Exercise goal » Count how many lines of the listing contain "拥有市场营销", then give that number and nothing more.

*-*-*

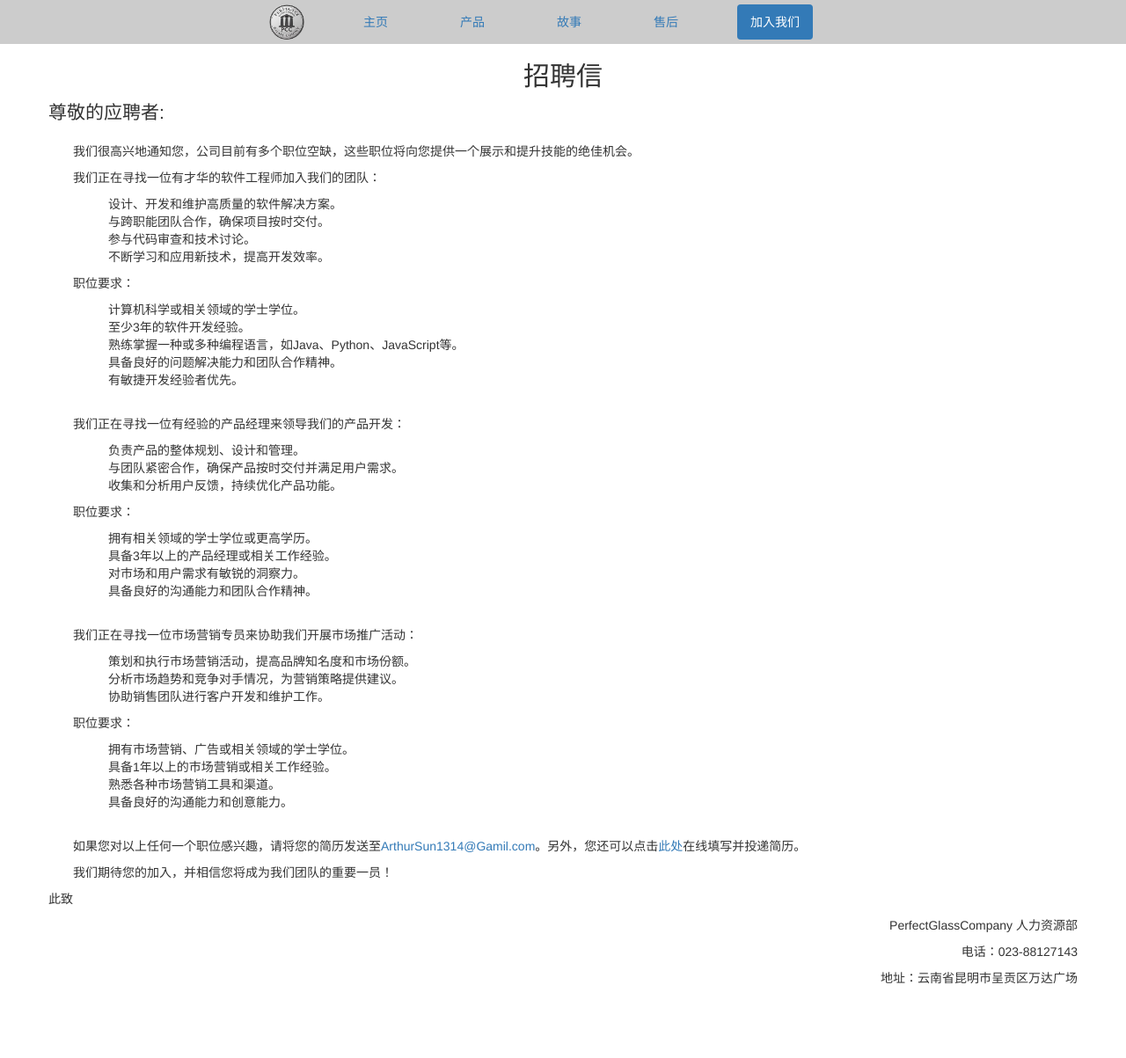
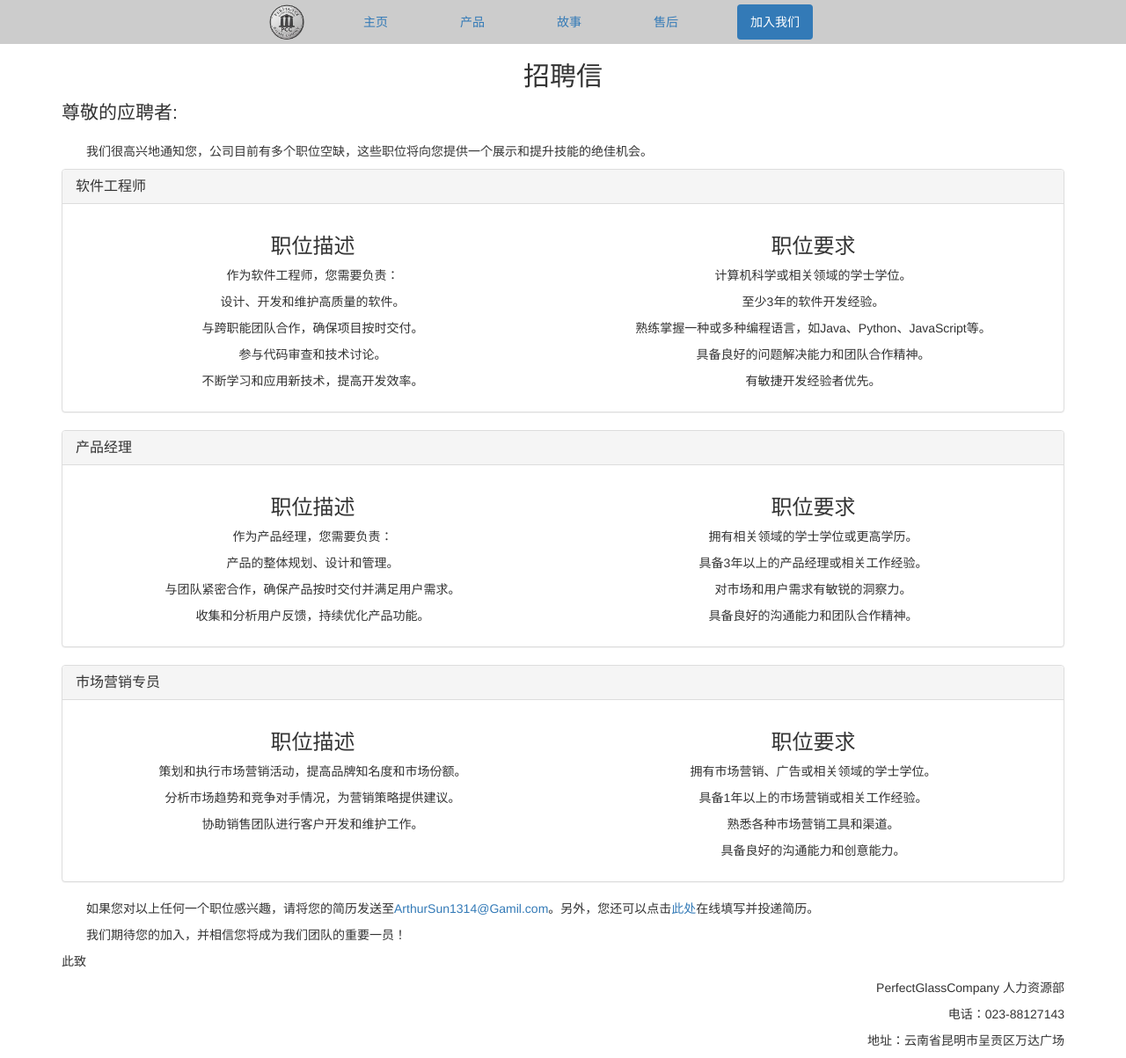
Before and after one commit to PerfectGlassCompany/PerfectGlassCompany.github.io, a Jekyll site: the page built from JoinUs.html, in a window 1280 px wide and 1203 px high. Shown: the whole window at 88% size. Built offline with Jekyll 4.4.1, drawn with Linux system fonts in a browser that asks for light colours; nearby versions of some CDN libraries.

Commit message:
WangBoWen

```diff
--- a/JoinUs.html
+++ b/JoinUs.html
@@ -3,61 +3,117 @@ title: JoinUs
 ---
 <!-- 招聘信内容 -->
 <div class="container mt-5">
-  <div class="row">
-      <div class="col-12">
     <h2 class="display-4 text-center" >招聘信</h2>
     <p class="lead">尊敬的应聘者:</p>
     <p style="text-indent: 2em;">我们很高兴地通知您，公司目前有多个职位空缺，这些职位将向您提供一个展示和提升技能的绝佳机会。</p>
-          <p style="text-indent: 2em;">我们正在寻找一位有才华的软件工程师加入我们的团队：</p>
-          <ul style="text-indent: 2em; list-style: none;">
-              <li>设计、开发和维护高质量的软件解决方案。</li>
-              <li>与跨职能团队合作，确保项目按时交付。</li>
-              <li>参与代码审查和技术讨论。</li>
-              <li>不断学习和应用新技术，提高开发效率。</li>
-          </ul>
-          <p style="text-indent: 2em;">职位要求：</p>
-          <ul style="text-indent: 2em; list-style: none;">
-              <li>计算机科学或相关领域的学士学位。</li>
-              <li>至少3年的软件开发经验。</li>
-              <li>熟练掌握一种或多种编程语言，如Java、Python、JavaScript等。</li>
-              <li>具备良好的问题解决能力和团队合作精神。</li>
-              <li>有敏捷开发经验者优先。</li>
-          </ul>
-          <br />
-          <p style="text-indent: 2em;">我们正在寻找一位有经验的产品经理来领导我们的产品开发：</p>
-          <ul style="text-indent: 2em; list-style: none;">
-              <li>负责产品的整体规划、设计和管理。</li>
-              <li>与团队紧密合作，确保产品按时交付并满足用户需求。</li>
-              <li>收集和分析用户反馈，持续优化产品功能。</li>
-          </ul>
-          <p style="text-indent: 2em;">职位要求：</p>
-          <ul style="text-indent: 2em; list-style: none;">
-              <li>拥有相关领域的学士学位或更高学历。</li>
-              <li>具备3年以上的产品经理或相关工作经验。</li>
-              <li>对市场和用户需求有敏锐的洞察力。</li>
-              <li>具备良好的沟通能力和团队合作精神。</li>
-          </ul>
-          <br />
-          <p style="text-indent: 2em;">我们正在寻找一位市场营销专员来协助我们开展市场推广活动：</p>
-          <ul style="text-indent: 2em; list-style: none;">
-              <li>策划和执行市场营销活动，提高品牌知名度和市场份额。</li>
-              <li>分析市场趋势和竞争对手情况，为营销策略提供建议。</li>
-              <li>协助销售团队进行客户开发和维护工作。</li>
-          </ul>
-          <p style="text-indent: 2em;">职位要求：</p>
-          <ul style="text-indent: 2em; list-style: none;">
-              <li>拥有市场营销、广告或相关领域的学士学位。</li>
-              <li>具备1年以上的市场营销或相关工作经验。</li>
-              <li>熟悉各种市场营销工具和渠道。</li>
-              <li>具备良好的沟通能力和创意能力。</li>
-          </ul>
-          <br />
-          <p style="text-indent: 2em;">如果您对以上任何一个职位感兴趣，请将您的简历发送至<a href="ArthurSun1314@Gamil.com">ArthurSun1314@Gamil.com</a>。另外，您还可以点击<a href="liveResumeSubmission.html">此处</a>在线填写并投递简历。</p>
+    <div class="panel panel-default">
+        <div class="panel-heading">
+            <h3 class="panel-title">
+                软件工程师
+            </h3>
+        </div>
+        <div class="panel-body">
+            <div class="row mb-7">
+                <div class="col-md-6 text-center">
+                    <div class="card mb-6 shadow-sm">
+                        <div class="card-body">
+                            <h3 class="card-title">职位描述</h3>
+                            <p class="card-text">作为软件工程师，您需要负责：</p>
+                            <p class="card-text">设计、开发和维护高质量的软件。</p>
+                            <p class="card-text">与跨职能团队合作，确保项目按时交付。</p>
+                            <p class="card-text">参与代码审查和技术讨论。</p>
+                            <p class="card-text">不断学习和应用新技术，提高开发效率。</p>
+                        </div>
+                    </div>
+                </div>
+                <div class="col-md-6 text-center">
+                    <div class="card mb-6 shadow-sm">
+                        <div class="card-body">
+                            <h3 class="card-title">职位要求</h3>
+                            <p class="card-text">计算机科学或相关领域的学士学位。</p>
+                            <p class="card-text">至少3年的软件开发经验。</p>
+                            <p class="card-text">熟练掌握一种或多种编程语言，如Java、Python、JavaScript等。</p>
+                            <p class="card-text">具备良好的问题解决能力和团队合作精神。</p>
+                            <p class="card-text">有敏捷开发经验者优先。</p>
+                        </div>
+                    </div>
+                </div>
+            </div>
+        </div>
+    </div>
+
+    <div class="panel panel-default">
+        <div class="panel-heading">
+            <h3 class="panel-title">
+                产品经理
+            </h3>
+        </div>
+        <div class="panel-body">
+            <div class="row mb-7">
+                <div class="col-md-6 text-center">
+                    <div class="card mb-6 shadow-sm">
+                        <div class="card-body">
+                            <h3 class="card-title">职位描述</h3>
+                            <p class="card-text">作为产品经理，您需要负责：</p>
+                            <p class="card-text">产品的整体规划、设计和管理。</p>
+                            <p class="card-text">与团队紧密合作，确保产品按时交付并满足用户需求。</p>
+                            <p class="card-text">收集和分析用户反馈，持续优化产品功能。</p>
+                        </div>
+                    </div>
+                </div>
+                <div class="col-md-6 text-center">
+                    <div class="card mb-6 shadow-sm">
+                        <div class="card-body">
+                            <h3 class="card-title">职位要求</h3>
+                            <p class="card-text">拥有相关领域的学士学位或更高学历。</p>
+                            <p class="card-text">具备3年以上的产品经理或相关工作经验。</p>
+                            <p class="card-text">对市场和用户需求有敏锐的洞察力。</p>
+                            <p class="card-text">具备良好的沟通能力和团队合作精神。</p>
+                        </div>
+                    </div>
+                </div>
+            </div>
+        </div>
+    </div>
+
+    <div class="panel panel-default">
+        <div class="panel-heading">
+            <h3 class="panel-title">
+                市场营销专员
+            </h3>
+        </div>
+        <div class="panel-body">
+            <div class="row mb-7">
+                <div class="col-md-6 text-center">
+                    <div class="card mb-6 shadow-sm">
+                        <div class="card-body">
+                            <h3 class="card-title">职位描述</h3>
+                            <p class="card-text">策划和执行市场营销活动，提高品牌知名度和市场份额。</p>
+                            <p class="card-text">分析市场趋势和竞争对手情况，为营销策略提供建议。</p>
+                            <p class="card-text">协助销售团队进行客户开发和维护工作。</p>
+                        </div>
+                    </div>
+                </div>
+                <div class="col-md-6 text-center">
+                    <div class="card mb-6 shadow-sm">
+                        <div class="card-body">
+                            <h3 class="card-title">职位要求</h3>
+                            <p class="card-text">拥有市场营销、广告或相关领域的学士学位。</p>
+                            <p class="card-text">具备1年以上的市场营销或相关工作经验。</p>
+                            <p class="card-text">熟悉各种市场营销工具和渠道。</p>
+                            <p class="card-text">具备良好的沟通能力和创意能力。</p>
+                        </div>
+                    </div>
+                </div>
+            </div>
+        </div>
+    </div>
+
+    <p style="text-indent: 2em;">如果您对以上任何一个职位感兴趣，请将您的简历发送至<a href="mailto:ArthurSun1314@Gamil.com">ArthurSun1314@Gamil.com</a>。另外，您还可以点击<a href="liveResumeSubmission.html">此处</a>在线填写并投递简历。</p>
     <p style="text-indent: 2em;">我们期待您的加入，并相信您将成为我们团队的重要一员！</p>
     <p>此致</p>
     <p style="text-align: right;">PerfectGlassCompany 人力资源部</p>
     <p style="text-align: right;">电话：023-88127143</p>
     <p style="text-align: right;">地址：云南省昆明市呈贡区万达广场</p>
+
 </div>
-  </div>
-</div>
```
Lines whose indentation alone changed are shown as unchanged.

*-*-*

Answer space » 2